Note: The display may slightly differ from this picture due to ongoing development.

Local Alignment

The Alignment Robot can also find local alignments using the Smith/Waterman algorithm. As with the global alignment you can either use the default similarity function or specify your own. Again support for transition matrices is still to come. Once you have selected and sent your request, the robot will find the best local alignment of the selected two sequences. There might be more than one of them with the same score. The robot will then display all of them.

Brief Overview of Algorithm

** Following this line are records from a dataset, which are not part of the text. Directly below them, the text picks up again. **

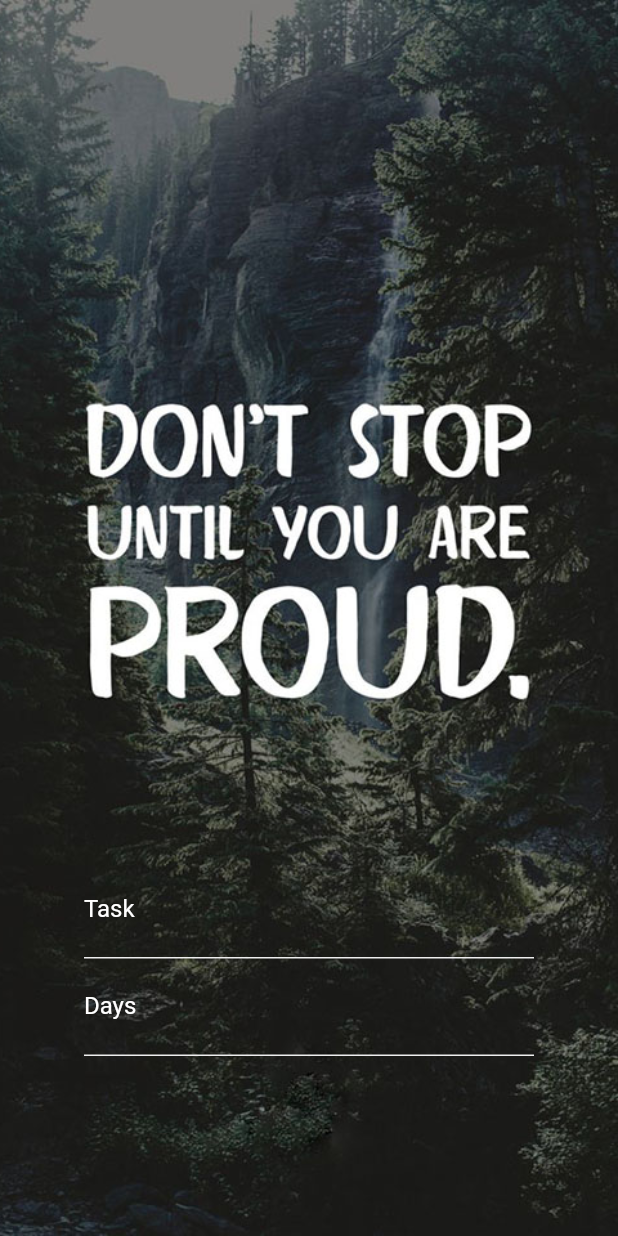
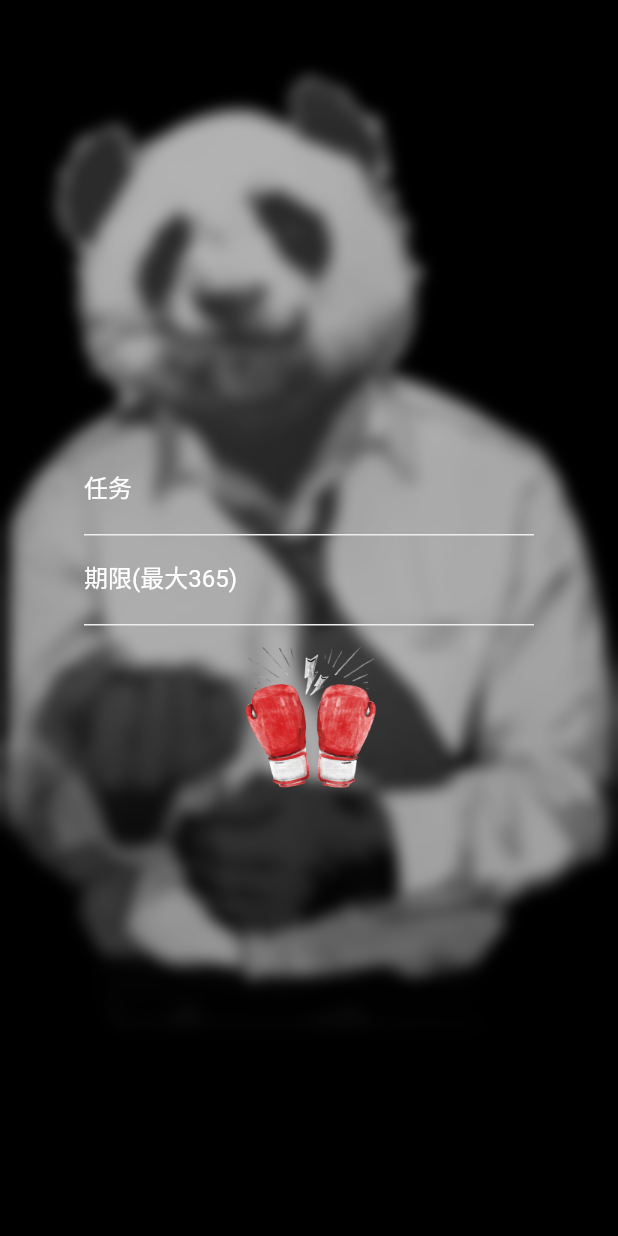
Before and after one commit to greatbear412/PT, a Flutter app: the EditTarget screen opened by its route, on a phone screen of 412 x 824 dp. Run offline on Flutter 3.47's test engine with Material 2 defaults, Android fonts, the light colour scheme and no system bars; our stand-ins replace date_format; missing offline and left inert: dart:ffi.

Commit message:
Target edit.

```diff
--- a/lib/components/text.dart
+++ b/lib/components/text.dart
@@ -1,3 +1,4 @@
+import 'dart:ffi';
 import 'dart:ui';
 
 import 'package:flutter/cupertino.dart';
@@ -43,8 +44,18 @@ class MainText extends StatelessWidget {
 class TextFieldWidget extends StatelessWidget {
   final String labelText;
   final String hintText;
+  final TextInputType keyboardType;
   final TextEditingController controller;
-  TextFieldWidget({Key key, this.labelText, this.hintText, this.controller})
+  final TextStyle style;
+  final void Function(String) onChange;
+  TextFieldWidget(
+      {Key key,
+      this.labelText,
+      this.hintText,
+      this.controller,
+      this.style,
+      this.onChange,
+      this.keyboardType = TextInputType.text})
       : super(key: key);
 
   @override
@@ -53,6 +64,8 @@ class TextFieldWidget extends StatelessWidget {
       width: 300,
       child: TextField(
         controller: controller,
+        keyboardType: keyboardType,
+        style: style,
         decoration: InputDecoration(
             labelText: labelText,
             labelStyle: TextStyle(color: Colors.white),
@@ -60,7 +73,9 @@ class TextFieldWidget extends StatelessWidget {
             hintStyle: TextStyle(color: Colors.white),
             // prefixIcon: Icon(Icons.email),
             border: InputBorder.none //隐藏下划线
-              )),
+            ),
+        onChanged: onChange,
+      ),
       decoration: BoxDecoration(
           // 下滑线浅灰色，宽度1像素
           border:
--- a/lib/pages/edit.dart
+++ b/lib/pages/edit.dart
@@ -1,3 +1,5 @@
+import 'dart:ui';
+
 import 'package:flutter/material.dart';
 import 'package:provider/provider.dart';
 
@@ -15,40 +17,84 @@ class _EditTargetState extends State<EditTarget> {
   TextEditingController _utaskController = TextEditingController();
   TextEditingController _udaysController = TextEditingController();
 
+  void createTarget(TargetListStates contextStates) {
+    contextStates.create(
+        _utaskController.text, int.parse(_udaysController.text.toString()));
+    Future.delayed(Duration(seconds: 0)).then((_) {
+      Navigator.pushNamed(context, "target_list_or_start");
+    });
+  }
+
+  void onTaskChange(String days) {
+    checkValid();
+  }
+
+  void onDaysChange(String days) {
+    if (days != null && days != '' && int.parse(days.toString()) > 365) {
+      _udaysController.value = TextEditingValue(text: '365');
+    }
+    checkValid();
+  }
+
+  void checkValid() {}
+
   @override
   Widget build(BuildContext context) {
     final targetListContext = context.watch<TargetListStates>();
     return Container(
-        decoration: BoxDecoration(
-            image: DecorationImage(
-                image: AssetImage('imgs/edit.jpg'), fit: BoxFit.cover)),
+        color: Utils.transStr('000'),
         width: double.infinity,
         child: Stack(
+          alignment: Alignment.center,
           children: [
             Positioned(
-                bottom: 50,
+                top: 50,
                 left: 0,
                 right: 0,
-                // onPointerDown: (PointerDownEvent event) => createTarget(),
                 child: Center(
+                    child: Image(
+                  image: AssetImage('imgs/edit.png'),
+                  repeat: ImageRepeat.noRepeat,
+                  width: MediaQuery.of(context).size.width * 1,
+                ))),
+            Container(
+              child: BackdropFilter(
+                filter: ImageFilter.blur(sigmaX: 5.0, sigmaY: 5.0),
                 child: Container(
-                    width: 300,
-                    height: 200,
+                  // height: 200,
+                  color: Colors.black.withOpacity(0.3),
+                  // padding: const EdgeInsets.only(bottom: 100),
                   alignment: Alignment.center,
                   child: Column(
+                    mainAxisAlignment: MainAxisAlignment.center,
                     children: [
                       TextFieldWidget(
                           controller: _utaskController,
-                            labelText: "Task",
-                            hintText: "任务"),
+                          labelText: "任务",
+                          style: TextStyle(color: Colors.white),
+                          onChange: onTaskChange),
                       TextFieldWidget(
                         controller: _udaysController,
-                            labelText: "Days",
-                            hintText: "期限")
+                        keyboardType: TextInputType.number,
+                        labelText: "期限(最大365)",
+                        style: TextStyle(color: Colors.white),
+                        onChange: onDaysChange,
+                      ),
+                      Listener(
+                          onPointerDown: (PointerDownEvent event) =>
+                              createTarget(targetListContext),
+                          child: Container(
+                              margin: const EdgeInsets.only(top: 10),
+                              child: Image(
+                                image: AssetImage('imgs/glove.webp'),
+                                repeat: ImageRepeat.noRepeat,
+                                width: 100,
+                              )))
                     ],
                   ),
                 ),
-                ))
+              ),
+            )
           ],
         ));
   }
--- a/lib/states/target.dart
+++ b/lib/states/target.dart
@@ -11,9 +11,8 @@ const Map<String, int> statusList = {
 
 class TargetListStates with ChangeNotifier, DiagnosticableTreeMixin {
   List<Target> _taskList = [
-    Target(0, '早起', 3),
-    Target(1, '锻炼', 30),
-    Target(2, '背单词qwewqwqweqqweeqwqweew', 28),
+    // Target(0, '早起', 3),
+    // Target(2, '背单词qwewqwqweqqweeqwqweew', 28),
   ];
   // {
   //   'id': 0,
@@ -49,7 +48,8 @@ class TargetListStates with ChangeNotifier, DiagnosticableTreeMixin {
   void create(String title, int days) {
     var valid = getTargetList(status: 'running').length;
     if (valid < 3) {
-      var lastId = _taskList[_taskList.length - 1].id;
+      var lastId =
+          _taskList.length == 0 ? 0 : _taskList[_taskList.length - 1].id;
       _taskList.add(Target(lastId + 1, title, days));
       notifyListeners();
     } else {
--- a/pubspec.yaml
+++ b/pubspec.yaml
@@ -52,7 +52,8 @@ flutter:
   assets:
     - imgs/fist.png
     - imgs/panda.jpg
-    - imgs/edit.jpg
+    - imgs/edit.png
+    - imgs/glove.webp
   #   - images/a_dot_ham.jpeg
 
   # An image asset can refer to one or more resolution-specific "variants", see
```
Also changed, not shown: lib/main.dart (+7 -9 lines), lib/pages/start.dart (+10 -4 lines), imgs/edit.jpg (deleted), imgs/edit.png (added), imgs/glove.png (added), imgs/glove.webp (added). Lines whose indentation alone changed are shown as unchanged.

Alingnobot uses implementations of the Needleman/Wunsch algorithm to find global alignments and the Smith/Waterman algorithm to find local alignments. You can find the definitions on Wikipedia: Needleman/Wunsch and Smith/Waterman
Once the User clicks send the robot first loads the sequences from the workspace and checks that there are two of them. Then it evaluates the input form and the user specified cost/similarity functions if selected. If there are non-numeric characters it switches back to the default functions.
After these preparations are done the actual alignment calculation starts. The distance/similarity matrices get initialized and then filled following the algorithms.
Now the optimal score is found the robot will calculate the actual alignment using back tracing. In local alignment the robot will display all alignments with the optimal score.
Finally the robot uses the SynBioWave SequenceView function to display the output.